It’s been a trying and scary week. I know I was glued to my phone and Facebook for the better part of Monday afternoon, into the evening, and then as soon as I woke up on Tuesday morning. I was wondering if we should pack a bag quick just in case, and I definitely made sure I knew where the carriers were for the cats in case we needed to evacuate.
But the winds changed. It died down in the night. It cooled down in general. And while the wind picked up again the next day, my fear was nowhere near as great as it had been that Monday afternoon.
I am amazed by everyone turning out to help someone else, someone who was less fortunate, someone who is experiencing the struggle of the fires so strongly in their lives. Like I said, it’s been a trying and scary week.
Through it all, I witnessed how we all came together. How the call was put out for sandwiches and water for those fighting the fires, how the call was put out for clothes and necessary items for those who had lost homes in the fires. How people rallied together in support and in love.
This is the world I want to be a part of. The world where we love each other, where we give and help each other, where we move together as one unit, as one family, as one together in whatever struggles may come to face us.
We come into this passage of scripture right at a major change in life, when something shocking happened, and when something new is about to happen. Not unlike where we are this week. The scriptures say to be “Be very brave and strong…” something I don’t think God means just when we’re here in this building.
I’ve seen this strength and this bravery throughout the week. In the little boy at play group on Tuesday that said, “The fire’s out!” in a whisper scream while he waited for his statement to be confirmed. “Yes, the fire is out.” He didn’t need to hear the “we hope for good” or the worries ramping around in our adult minds as we think of hot spots and what has already been lost.

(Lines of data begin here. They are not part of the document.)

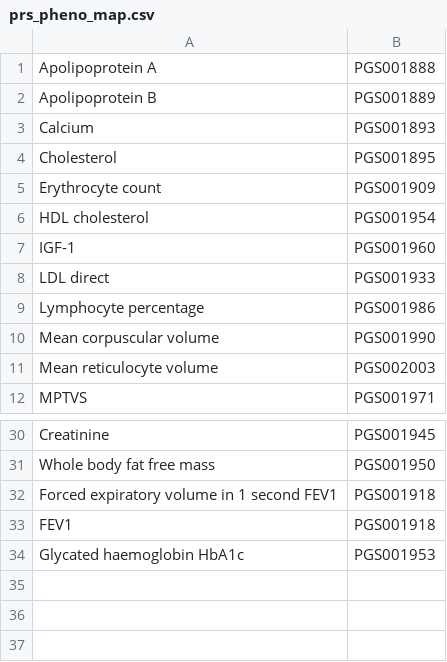
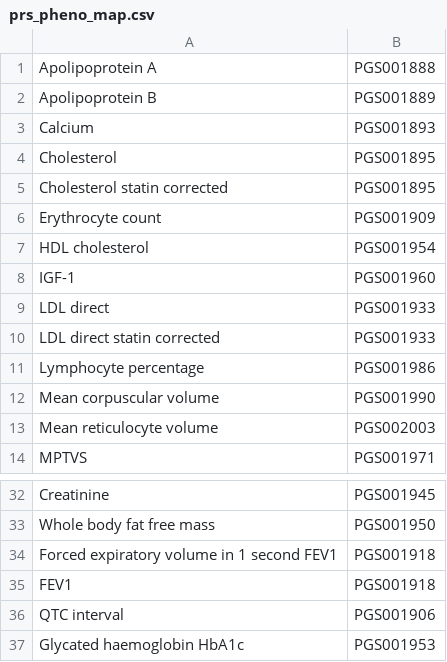
Before and after one commit to PMBio/deeprvat-analysis, a CSV file: data/prs_pheno_map.csv, drawn as a sheet; only a part is shown, gaps mark what is left out.

Commit message:
update prs_pheno_map.csv

```diff
--- a/data/prs_pheno_map.csv
+++ b/data/prs_pheno_map.csv
@@ -4,2 +4,3 @@ Calcium,PGS001893
 Cholesterol,PGS001895
+Cholesterol statin corrected,PGS001895
 Erythrocyte count,PGS001909
@@ -8,2 +9,3 @@ IGF-1,PGS001960
 LDL direct,PGS001933
+LDL direct statin corrected,PGS001933
 Lymphocyte percentage,PGS001986
@@ -33,2 +35,3 @@ Forced expiratory volume in 1 second FEV1,PGS001918
 FEV1,PGS001918
+QTC interval,PGS001906
 Glycated haemoglobin HbA1c,PGS001953
```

For him, his bravery came from that one simple statement, from trusting and believing in what he’d been told and taught, to be brave and strong, to trust in God his creator and giver of life. God is our only constant, the only thing that does not change in our lives.

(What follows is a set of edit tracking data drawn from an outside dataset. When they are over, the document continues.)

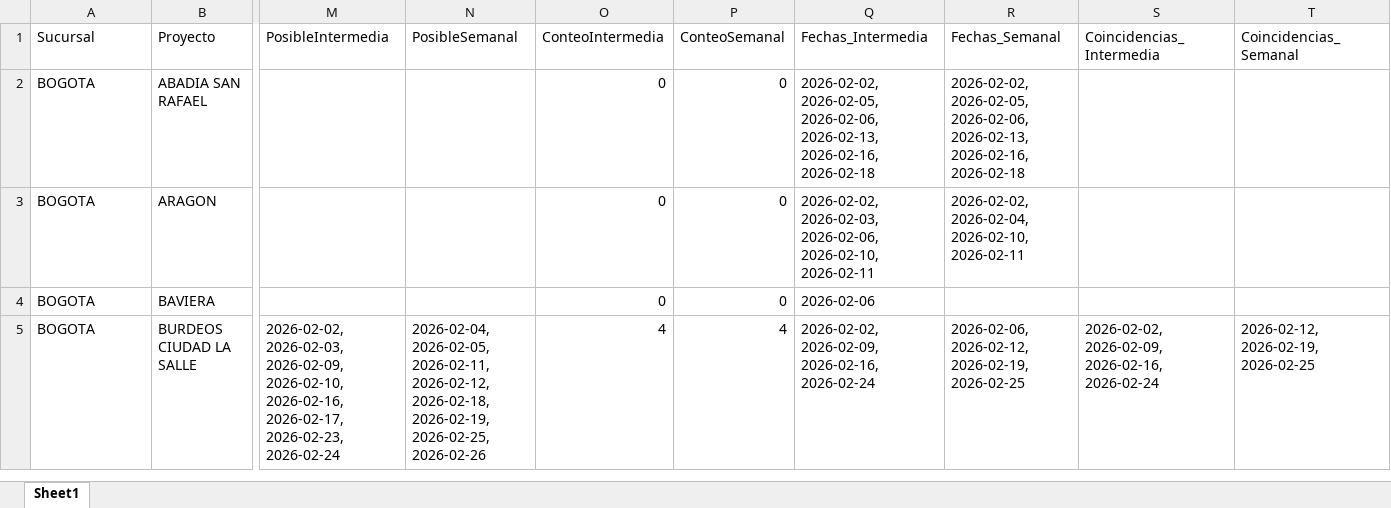
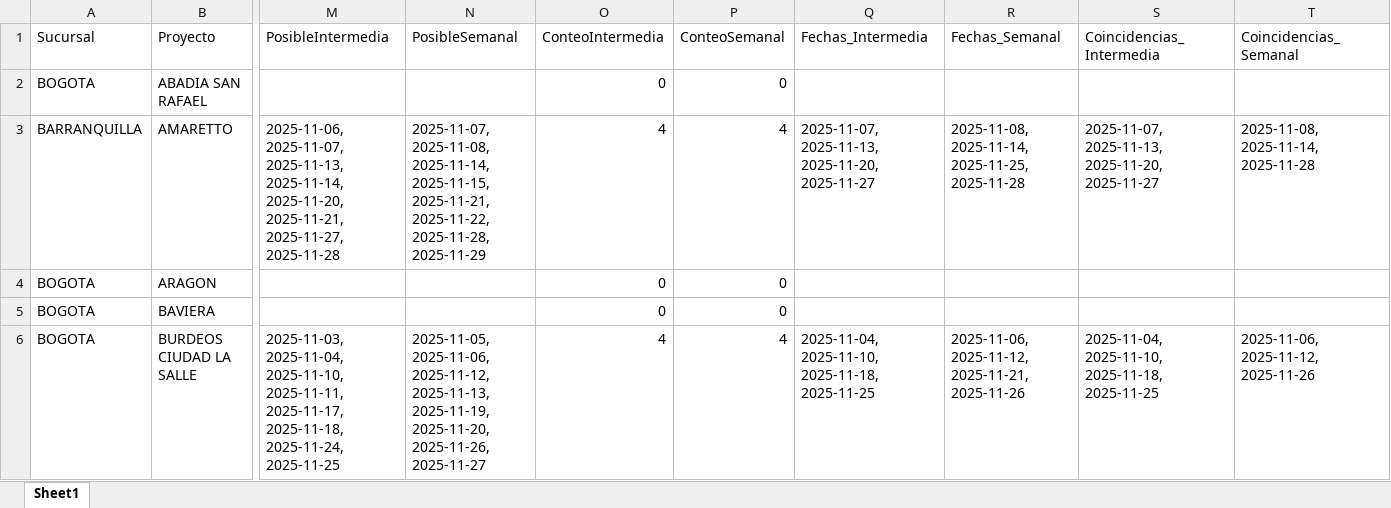
Before and after one commit to proyectosleanmarval-dev/SeguimientoMadurezCumplimientoActas, an Excel workbook: output/calendario_comparado.xlsx, sheet Sheet1, drawn as a sheet; only a part is shown, gaps mark what is left out; values as stored, in another font and other column widths than the file's, no borders; addresses are those after the commit; rows hold the shown columns only; the diff covers the shown part only; the diff names each change by its address in the sheet, - before the commit and + after, or states it on an @@ line.

```diff
--- a/output/calendario_comparado.xlsx (sheet Sheet1)
+++ b/output/calendario_comparado.xlsx (sheet Sheet1)
-Q2 (Fechas_Intermedia): 2026-02-02, 2026-02-05, 2026-02-06, 2026-02-13, 2026-02-16, 2026-02-18
+Q2 (Fechas_Intermedia): (empty)
-R2 (Fechas_Semanal): 2026-02-02, 2026-02-05, 2026-02-06, 2026-02-13, 2026-02-16, 2026-02-18
+R2 (Fechas_Semanal): (empty)
+row 3: BARRANQUILLA | AMARETTO | 2025-11-06, 2025-11-07, 2025-11-13, 2025-11-14, 2025-11-20, 2025-11-21, 2025-11-27, 2025-11-28 | 2025-11-07, 2025-11-08, 2025-11-14, 2025-11-15, 2025-11-21, 2025-11-22, 2025-11-28, 2025-11-29 | 4 | 4 | 2025-11-07, 2025-11-13, 2025-11-20, 2025-11-27 | 2025-11-08, 2025-11-14, 2025-11-25, 2025-11-28 | 2025-11-07, 2025-11-13, 2025-11-20, 2025-11-27 | 2025-11-08, 2025-11-14, 2025-11-28
-Q4 (Fechas_Intermedia): 2026-02-02, 2026-02-03, 2026-02-06, 2026-02-10, 2026-02-11
+Q4 (Fechas_Intermedia): (empty)
-R4 (Fechas_Semanal): 2026-02-02, 2026-02-04, 2026-02-10, 2026-02-11
+R4 (Fechas_Semanal): (empty)
-Q5 (Fechas_Intermedia): 2026-02-06
+Q5 (Fechas_Intermedia): (empty)
-M6 (PosibleIntermedia): 2026-02-02, 2026-02-03, 2026-02-09, 2026-02-10, 2026-02-16, 2026-02-17, 2026-02-23, 2026-02-24
+M6 (PosibleIntermedia): 2025-11-03, 2025-11-04, 2025-11-10, 2025-11-11, 2025-11-17, 2025-11-18, 2025-11-24, 2025-11-25
-N6 (PosibleSemanal): 2026-02-04, 2026-02-05, 2026-02-11, 2026-02-12, 2026-02-18, 2026-02-19, 2026-02-25, 2026-02-26
+N6 (PosibleSemanal): 2025-11-05, 2025-11-06, 2025-11-12, 2025-11-13, 2025-11-19, 2025-11-20, 2025-11-26, 2025-11-27
-Q6 (Fechas_Intermedia): 2026-02-02, 2026-02-09, 2026-02-16, 2026-02-24
+Q6 (Fechas_Intermedia): 2025-11-04, 2025-11-10, 2025-11-18, 2025-11-25
-R6 (Fechas_Semanal): 2026-02-06, 2026-02-12, 2026-02-19, 2026-02-25
+R6 (Fechas_Semanal): 2025-11-06, 2025-11-12, 2025-11-21, 2025-11-26
-S6 (Coincidencias_Intermedia): 2026-02-02, 2026-02-09, 2026-02-16, 2026-02-24
+S6 (Coincidencias_Intermedia): 2025-11-04, 2025-11-10, 2025-11-18, 2025-11-25
-T6 (Coincidencias_Semanal): 2026-02-12, 2026-02-19, 2026-02-25
+T6 (Coincidencias_Semanal): 2025-11-06, 2025-11-12, 2025-11-26
```
Also changed, not shown: 2 added rows, 1 removed row and 224 edited cells elsewhere in this sheet, output/calendario_real.xlsx, output/calendario_teorico.xlsx, 1 other file.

Sometimes change happens swiftly, like when a fire rages through the grasslands and into town, or when power lines hit together, spark, and start the flames ablaze. The changes can come swiftly, quickly, unknowingly. And other times they can come slowly, as if we’re waiting decades for them to happen.

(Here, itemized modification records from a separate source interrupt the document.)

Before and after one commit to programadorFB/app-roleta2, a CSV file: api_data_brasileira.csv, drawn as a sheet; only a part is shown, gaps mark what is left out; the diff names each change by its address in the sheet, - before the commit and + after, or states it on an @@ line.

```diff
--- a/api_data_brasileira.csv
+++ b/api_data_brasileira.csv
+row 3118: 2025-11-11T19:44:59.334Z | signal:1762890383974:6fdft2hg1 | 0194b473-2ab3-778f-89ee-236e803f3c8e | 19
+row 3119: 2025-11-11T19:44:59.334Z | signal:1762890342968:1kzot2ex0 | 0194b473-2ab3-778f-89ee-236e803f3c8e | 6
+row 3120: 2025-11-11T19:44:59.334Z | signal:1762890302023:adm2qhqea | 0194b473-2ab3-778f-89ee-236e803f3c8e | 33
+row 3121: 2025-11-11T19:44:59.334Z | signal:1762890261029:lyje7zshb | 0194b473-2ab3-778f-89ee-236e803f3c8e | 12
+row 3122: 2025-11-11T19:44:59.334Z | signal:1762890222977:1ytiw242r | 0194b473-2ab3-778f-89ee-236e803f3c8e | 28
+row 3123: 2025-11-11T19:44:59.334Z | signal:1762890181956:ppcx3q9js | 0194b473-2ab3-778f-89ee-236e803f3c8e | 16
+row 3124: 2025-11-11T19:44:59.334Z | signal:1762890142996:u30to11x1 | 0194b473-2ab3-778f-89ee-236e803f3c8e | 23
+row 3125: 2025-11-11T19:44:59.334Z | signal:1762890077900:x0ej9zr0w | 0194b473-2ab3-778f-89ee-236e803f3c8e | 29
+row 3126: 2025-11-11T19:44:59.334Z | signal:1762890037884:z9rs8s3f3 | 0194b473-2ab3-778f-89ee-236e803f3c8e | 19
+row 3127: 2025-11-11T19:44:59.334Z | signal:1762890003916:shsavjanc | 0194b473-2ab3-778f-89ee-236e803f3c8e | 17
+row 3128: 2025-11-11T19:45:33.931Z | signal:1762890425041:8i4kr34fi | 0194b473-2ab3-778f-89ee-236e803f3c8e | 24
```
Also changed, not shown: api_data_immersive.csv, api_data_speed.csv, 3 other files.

This passage of scripture combines both. Moses is gone. Joshua was his assistant, so it would seem God has now put him in charge of leading the people as Moses had. However, the Israelites had been waiting decades to be able to cross over into their promised land, to take the steps that would lead them home and allow them to settle.
Yet, I’m sure it happened suddenly, unexpectedly. After waiting that length of time and seeing nothing happening, I’m sure the call Joshua gets to finally “cross over the Jordan with this entire people to the land given to the Israelites” came as a sudden, unexpected change.
But God was still there. God was still in the moments before, when Moses was their leader, and in the moments after. God is still with them when Joshua receives the command to lead the people to the promised land. God is still with us, thousands and thousands of years later, through fire, rain, sleet, through upheavals, losses, changes.
I usually say that our only constant in life is change, but I’ll admit right here and now that I’m wrong. God is our only constant. Change is typically present wherever God is concerned, but God is our one and only true constant in life. Through our faith we know we will have a support to lean on when we need it.
We know through God that we will have a community to back us up, to take care of us when we’re burdened and heavy laden. This is nothing new. This is something that has been true since the beginning of all time, since God created this world anew, since we received the breath of God to give us life.
You think by now we would know it. That we’d understand no matter where we go, no matter what happens, no matter what we do that God is forever with us, but we still need those reminders, those moments to take away our worry and fear—even if it is just for a few seconds—and bring us to life in God’s overwhelming presence.
This passage tells us, “I will be with you in the same way I was with Moses. I won’t desert you or leave you. Be brave and strong, because you are the one who will help this people take possession of the land, which I pledge to give to their ancestors.”
I won’t desert you. I won’t leave you. God is our only constant, always with us, forever, no matter where we go, no matter where our home is, whether it’s something still standing or not. God will forever be with us. God was with the Israelites from the start, from when they were in captivity, to leading them out of captivity, to finally after many years of waiting going to the promised land.
I love the last verse of this passage, where Joshua, I’m sure at this point, is really starting to worry about what’s going to happen next, about how he’ll interact with the people he’s now leading, how he’ll talk to them after these changes have happened, how he’ll handle the changes God has given him.
God tells Joshua, “I’ve commanded you to be brave and strong, haven’t I? Don’t be alarmed or terrified, because the Lord your God is with you wherever you go.” If that doesn’t say it, I don’t know what will. So while this week has had terrifying moments, moments of bewilderment and sadness, of loss, of struggle, we should not be alarmed. We should not be terrified. We should be brave and strong because God is with us, wherever we go.